Catastrophic threat to civilisation, expert warns
Climate change threatens to increase terrorism and war and even to cause the collapse of civilisation, a Deakin University health expert told a Catholic conference on climate change in Melbourne on Friday.
The Age reports that Dr Colin Butler, a senior research fellow in global health painted a grim picture of the catastrophic consequence of global warming as communities worldwide competed for scarce resources.
Inequality over access to resources, such as water and food, bred desperation and resentment, could potentially spark terrorism and war, Dr Butler said.
"People talk about it being bigger than terrorism but I think it interacts with terrorism and can stimulate conflict and potentially the collapse of civilisation.
"I know it does sound a bit alarmist but ... I think that you can analyse global terrorism, in part, as a reaction to global inequality."
He spoke about the impacts of global warming on human health and said that while the physiological effects of drought, famine, heat and cyclones were more tangible, the broader social consequences could be catastrophic.
Already the effects of global warming were being felt in the spread of malaria, and events such as the European heatwave of 2003 which killed between 30,0000 and 50,000 people in France and Italy, Dr Butler said.
But, in the event of a massive drought, where food and water became scarce, "what's to stop someone who's desperate, who sees the world as so unfair (becoming a terrorist)?" Dr Butler asked.
Dr Butler also did not spare the Catholic Church, saying that its "pro-natalism" approach to population control was no longer appropriate.
Meanwhile, following a similar conference in the US, the Archdiocese of St Paul and Minneapolisis launching a parish-based effort to find practical, socially equitable and close-to-home solutions to global warming, the Star Tribune reports.
The drive will organise parishioners to study global warming and develop ways to confront it in the community and through changes in public policy, said Matt Rezac, public policy manager for the archdiocese's Office for Social Justice.
The Global Warming Action Team will be similar to groups that have been working on housing and welfare issues in the archdiocese for years, Mr Rezac said. It is one of six global-warming initiatives in the country to have been funded recently by the US Conference of Catholic Bishops, which in 2001 called for immediate action to address climate change.
"More and more, we're beginning to see this issue could have catastrophic effects on all of us," said the Rev Erich Rutten of Our Lady of Grace Church in Edina. "How we impact the environment affects other people - those around us and those in the future. That's directly a moral issue."

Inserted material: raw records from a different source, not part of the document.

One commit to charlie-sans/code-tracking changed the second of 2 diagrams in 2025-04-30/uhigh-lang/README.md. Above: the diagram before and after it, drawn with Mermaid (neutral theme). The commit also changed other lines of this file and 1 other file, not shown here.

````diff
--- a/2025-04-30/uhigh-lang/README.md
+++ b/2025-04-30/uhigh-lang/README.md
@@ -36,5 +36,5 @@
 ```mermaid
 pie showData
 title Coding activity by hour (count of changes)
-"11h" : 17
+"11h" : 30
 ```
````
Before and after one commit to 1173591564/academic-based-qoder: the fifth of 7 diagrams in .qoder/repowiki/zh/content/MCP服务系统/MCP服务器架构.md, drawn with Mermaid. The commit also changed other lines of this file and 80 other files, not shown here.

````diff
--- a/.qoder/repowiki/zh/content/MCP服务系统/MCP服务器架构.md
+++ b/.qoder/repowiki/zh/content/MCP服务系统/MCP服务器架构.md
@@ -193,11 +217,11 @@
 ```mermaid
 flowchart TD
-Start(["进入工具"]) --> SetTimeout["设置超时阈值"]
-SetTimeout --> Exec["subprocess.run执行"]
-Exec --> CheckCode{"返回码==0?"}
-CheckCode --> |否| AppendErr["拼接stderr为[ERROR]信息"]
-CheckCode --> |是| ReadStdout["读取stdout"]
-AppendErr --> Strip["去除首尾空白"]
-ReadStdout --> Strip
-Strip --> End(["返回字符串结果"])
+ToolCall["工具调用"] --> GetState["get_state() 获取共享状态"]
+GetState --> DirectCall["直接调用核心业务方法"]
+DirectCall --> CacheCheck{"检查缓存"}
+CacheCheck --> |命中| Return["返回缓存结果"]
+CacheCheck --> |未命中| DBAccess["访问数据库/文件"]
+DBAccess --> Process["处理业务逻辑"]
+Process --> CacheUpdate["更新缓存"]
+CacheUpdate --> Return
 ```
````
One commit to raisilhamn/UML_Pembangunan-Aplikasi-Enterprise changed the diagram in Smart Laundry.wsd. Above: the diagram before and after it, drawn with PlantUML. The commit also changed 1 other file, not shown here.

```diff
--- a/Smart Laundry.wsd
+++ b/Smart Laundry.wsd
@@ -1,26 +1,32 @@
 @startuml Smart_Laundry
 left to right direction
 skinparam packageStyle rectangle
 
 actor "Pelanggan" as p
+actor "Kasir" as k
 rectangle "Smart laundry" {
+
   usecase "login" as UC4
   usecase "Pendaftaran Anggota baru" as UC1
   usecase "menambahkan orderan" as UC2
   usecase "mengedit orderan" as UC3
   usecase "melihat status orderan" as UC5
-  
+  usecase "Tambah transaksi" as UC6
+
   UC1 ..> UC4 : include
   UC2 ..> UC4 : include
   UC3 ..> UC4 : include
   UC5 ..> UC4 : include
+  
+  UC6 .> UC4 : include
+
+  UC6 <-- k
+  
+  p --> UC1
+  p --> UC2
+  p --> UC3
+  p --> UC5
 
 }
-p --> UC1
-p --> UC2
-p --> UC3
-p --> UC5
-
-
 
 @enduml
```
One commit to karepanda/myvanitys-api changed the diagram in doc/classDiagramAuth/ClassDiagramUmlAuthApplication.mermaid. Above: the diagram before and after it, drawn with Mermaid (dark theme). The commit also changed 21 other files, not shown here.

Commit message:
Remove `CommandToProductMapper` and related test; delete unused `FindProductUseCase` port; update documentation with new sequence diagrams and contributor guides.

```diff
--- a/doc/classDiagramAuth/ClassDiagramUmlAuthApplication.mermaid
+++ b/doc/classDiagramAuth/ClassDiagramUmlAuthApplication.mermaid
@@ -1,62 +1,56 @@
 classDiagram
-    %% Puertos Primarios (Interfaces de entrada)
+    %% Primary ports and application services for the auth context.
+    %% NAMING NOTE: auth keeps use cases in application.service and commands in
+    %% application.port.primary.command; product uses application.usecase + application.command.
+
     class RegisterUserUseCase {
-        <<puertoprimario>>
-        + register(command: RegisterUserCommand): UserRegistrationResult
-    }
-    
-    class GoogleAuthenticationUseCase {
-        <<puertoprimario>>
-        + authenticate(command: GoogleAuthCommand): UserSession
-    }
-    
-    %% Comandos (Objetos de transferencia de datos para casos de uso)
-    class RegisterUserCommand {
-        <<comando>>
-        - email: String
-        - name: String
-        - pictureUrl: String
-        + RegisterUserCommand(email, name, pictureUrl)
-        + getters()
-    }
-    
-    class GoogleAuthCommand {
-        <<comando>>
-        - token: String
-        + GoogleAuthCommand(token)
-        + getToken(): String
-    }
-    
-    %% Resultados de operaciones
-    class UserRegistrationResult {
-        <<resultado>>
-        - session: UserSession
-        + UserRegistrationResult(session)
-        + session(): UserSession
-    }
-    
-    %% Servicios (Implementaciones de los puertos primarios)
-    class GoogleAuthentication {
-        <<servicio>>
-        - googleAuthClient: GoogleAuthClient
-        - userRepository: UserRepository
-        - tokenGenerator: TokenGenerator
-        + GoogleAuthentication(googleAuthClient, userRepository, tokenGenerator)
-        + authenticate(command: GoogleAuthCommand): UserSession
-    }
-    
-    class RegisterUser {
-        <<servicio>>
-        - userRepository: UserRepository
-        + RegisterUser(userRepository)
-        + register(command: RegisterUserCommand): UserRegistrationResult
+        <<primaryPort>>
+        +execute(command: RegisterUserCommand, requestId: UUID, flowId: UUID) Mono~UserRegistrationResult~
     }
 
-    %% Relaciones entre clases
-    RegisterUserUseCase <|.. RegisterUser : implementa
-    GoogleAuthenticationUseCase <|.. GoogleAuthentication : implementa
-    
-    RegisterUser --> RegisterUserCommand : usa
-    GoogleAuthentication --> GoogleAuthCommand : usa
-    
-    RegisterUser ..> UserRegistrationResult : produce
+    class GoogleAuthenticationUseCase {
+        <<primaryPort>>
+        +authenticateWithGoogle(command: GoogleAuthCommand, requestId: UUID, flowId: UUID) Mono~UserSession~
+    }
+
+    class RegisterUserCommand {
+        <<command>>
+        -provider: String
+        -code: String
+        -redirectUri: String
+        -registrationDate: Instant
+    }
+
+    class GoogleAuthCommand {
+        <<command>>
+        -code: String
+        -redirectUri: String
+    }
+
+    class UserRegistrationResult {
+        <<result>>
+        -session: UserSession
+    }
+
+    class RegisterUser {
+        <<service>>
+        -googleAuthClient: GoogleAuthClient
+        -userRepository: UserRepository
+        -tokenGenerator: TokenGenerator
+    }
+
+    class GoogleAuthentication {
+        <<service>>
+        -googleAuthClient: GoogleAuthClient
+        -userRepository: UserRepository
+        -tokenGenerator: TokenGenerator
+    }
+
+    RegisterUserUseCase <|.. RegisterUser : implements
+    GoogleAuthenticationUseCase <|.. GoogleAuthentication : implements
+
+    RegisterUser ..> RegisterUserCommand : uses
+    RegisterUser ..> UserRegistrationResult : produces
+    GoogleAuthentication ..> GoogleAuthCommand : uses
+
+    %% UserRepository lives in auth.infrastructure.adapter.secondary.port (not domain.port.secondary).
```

Climate change 'threatens civilisation' (Sydney Morning Herald, 14/10/06)
Climate change triggers war, warns expert (The Australian, 13/10/06)
Archdiocese confronts global warming (Minnesota Star Tribune, 15/10/06)
LINKS (not necessarily endorsed by Church Resources)
Climate Change Conference (Catholic Earthcare and Melbourne Catholic Commission for Justice, Development and Peace
Melbourne Catholic Commission for Justice, Development and Peace
Climate change on our doorstep, says Caritas (CathNews, 10/10/06)
Indigenous Aussies among first climate change victims (CathNews, 4/10/06)
Oceania bishops voice concern on climate change , AIDS (15/8/06)
Catholic leaders warn of 'environmental refugees' scenario (22/11/05)
Greenhouse gas emissions report 'alarming' (CathNews 21/11/05)
Catholic Earthcare highlights Vatican climate change intervention (CathNews 10/11/05)
16 Oct 2006